At roughly 1:45 a.m. on Wednesday morning, the Georgiana Fire Department received a notice that a smoke alarm had inexplicably gone off inside the Georgiana Gas and Garage Service Station.
And, despite arriving to the scene after only four minutes within being alerted, the establishment was deemed unsalvageable.
“We had heavy smoke blowing out of the building, and within five minutes we had flames coming out,” said Georgiana Fire Department chief Alvin Dantzler.
“The roof started falling in because they had a tar roof with tin on top of it. We fought it for over two hours, but it was a total loss.”
Also among the first responders to the scene of the fire was owner Larry Creech.
Despite being a volunteer firefighter with the department for a number of years, Wednesday morning’s call was one that he was ill prepared to answer.
“It was a different way of looking at it—I’ve been to hundreds of calls and I’ve been a firefighter for roughly 25 to 26 years, and I’ve never had nothing of mine burn,” Creech said.
“But when I heard the address, I knew what it was.

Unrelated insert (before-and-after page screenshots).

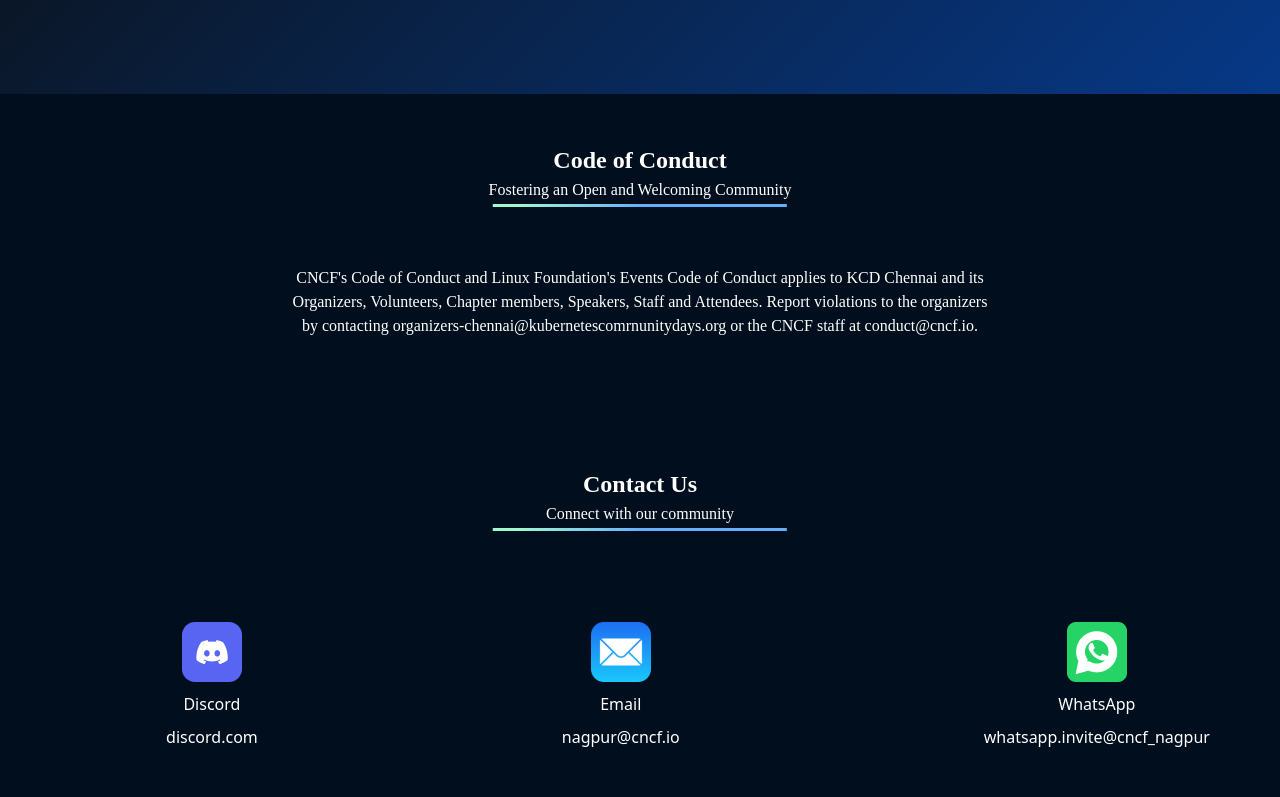
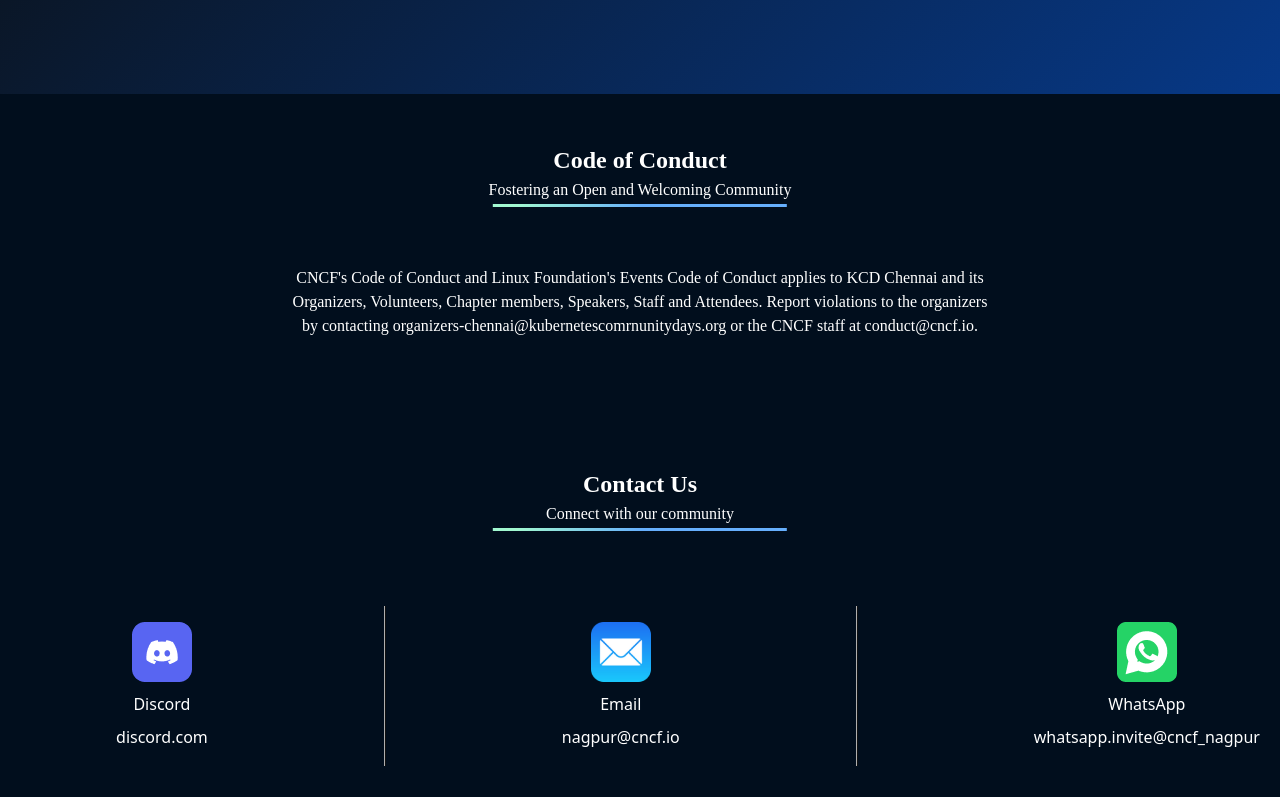
Before and after one commit to sujaltangde/website, a React (Vite) app in the folder client/: page / in a window 1280 px wide. Shown: the part 2405-3202 px from the top of the page. Built offline with nearby package versions, Linux system fonts and the light colour scheme; a web font is replaced by a local one.

Commit message:
intital changes

```diff
--- a/client/src/components/Home/CodeAndContact.jsx
+++ b/client/src/components/Home/CodeAndContact.jsx
@@ -1,13 +1,22 @@
-import React from 'react';
+import React from "react";
 import "../../styles/CodeAndContact.css";
 
 const CodeAndContact = React.memo(() => {
   return (
-        <main className='codeOfConduct-container'>
+    <main className="codeOfConduct-container">
       <section>
         <h1 className="heading-code">Code of Conduct</h1>
-                <h2 className="heading-para-code">Fostering an Open and Welcoming Community</h2>
-                <p className='paragraph-codeConduct'>CNCF's Code of Conduct and Linux Foundation's Events Code of Conduct applies to KCD Chennai and its Organizers, Volunteers, Chapter members, Speakers, Staff and Attendees. Report violations to the organizers by contacting organizers-chennai@kubernetescomrnunitydays.org or the CNCF staff at conduct@cncf.io.</p>
+        <h2 className="heading-para-code">
+          Fostering an Open and Welcoming Community
+        </h2>
+        <p className="paragraph-codeConduct">
+          CNCF's Code of Conduct and Linux Foundation's Events Code of Conduct
+          applies to KCD Chennai and its Organizers, Volunteers, Chapter
+          members, Speakers, Staff and Attendees. Report violations to the
+          organizers by contacting
+          organizers-chennai@kubernetescomrnunitydays.org or the CNCF staff at
+          conduct@cncf.io.
+        </p>
       </section>
 
       <section>
@@ -19,11 +28,15 @@
             <h4 className="head-contact">Discord</h4>
             <h5 className="para-contacts">discord.com</h5>
           </div>
+
+          <div className="line-contact"></div>
+
           <div className="section-contact">
             <img src="mail.png" alt="image loading.." />
             <h4 className="head-contact">Email</h4>
             <h5 className="para-contacts">nagpur@cncf.io</h5>
           </div>
+          <div className="line-contact"></div>
           <div className="section-contact">
             <img src="whatapps.png" alt="image loading.." />
             <h4 className="head-contact">WhatsApp</h4>
@@ -32,10 +45,9 @@
         </div>
       </section>
     </main>
+  );
+});
 
-    )
-})
+CodeAndContact.displayName = "CodeAndContact";
 
-CodeAndContact.displayName = 'CodeAndContact';
-
-export default CodeAndContact
+export default CodeAndContact;
--- a/client/src/styles/CodeAndContact.css
+++ b/client/src/styles/CodeAndContact.css
@@ -57,7 +57,7 @@
   display: flex;
   justify-content: center;
   align-items: center;
-  gap: 13rem;
+  gap: 5rem;
 }
 
 .section-contact {
@@ -71,10 +71,15 @@
   margin-bottom: 3rem;
 }
 
-.line-contact{
-  height: 5rem;
-  border: 2px solid #ffffff;
+.line-contact {
+  height: 10rem;
+  margin-top: -3rem;
+  border: 1px solid transparent;
+  border-image: linear-gradient(to right, #ffffff, #000000 80%);
+  border-image-slice: 1;
+  margin-left: 6rem;
 }
+
 
 @media (max-width: 1000px) {
   .contact-component-code {
@@ -87,4 +92,9 @@
   .section-contact {
     margin-left: 1rem;
   }
+
+  .line-contact {
+    display: none;
+  }
+
 }
```
Lines whose indentation alone changed are shown as unchanged.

I have a new attitude and outlook on life as far as being a firefighter because, until it touches you, you don’t realize how it feels.”
Creech has owned the Georgiana Gas and Garage Service Station for nearly 10 years and, throughout that time, his procedure for closing up shop never changed.
Creech said that as he left the building that Tuesday evening at approximately 5:15 p.m., he did his normal closing and everything appeared to be in order.
Georgiana Police Chief Isaac Ward said that although the strange case remains an ongoing investigation, it’s too early to rule anything out.
“It was later determined that it could possibly have been foul play involved, and the state fire marshals were called in to help on the investigation,” Ward said.
“I’m not going to say there is, but it could possibly be foul play. So we’re just checking on every angle there is.”
And though Creech’s near decade-long investment of time and energy literally went up in flames Wednesday morning, he said that the loss to the entire community was perhaps even greater.
For many members of the Georgiana, the station was more than a place to buy gas, tires, get an oil change or pick up a snack.
It was the town’s own piece of preserved history.
“It’s an icon of the community because for years and years, all of us old goats needed a place to talk and get a Coca-Cola and get a bag of peanuts and gossip,” Creech said.
“In this economy, you don’t make a lot of money no matter what you’re doing like that, but it was somewhere for me to go for the past 10 years, and I enjoyed it. I will miss it—I miss the people already.”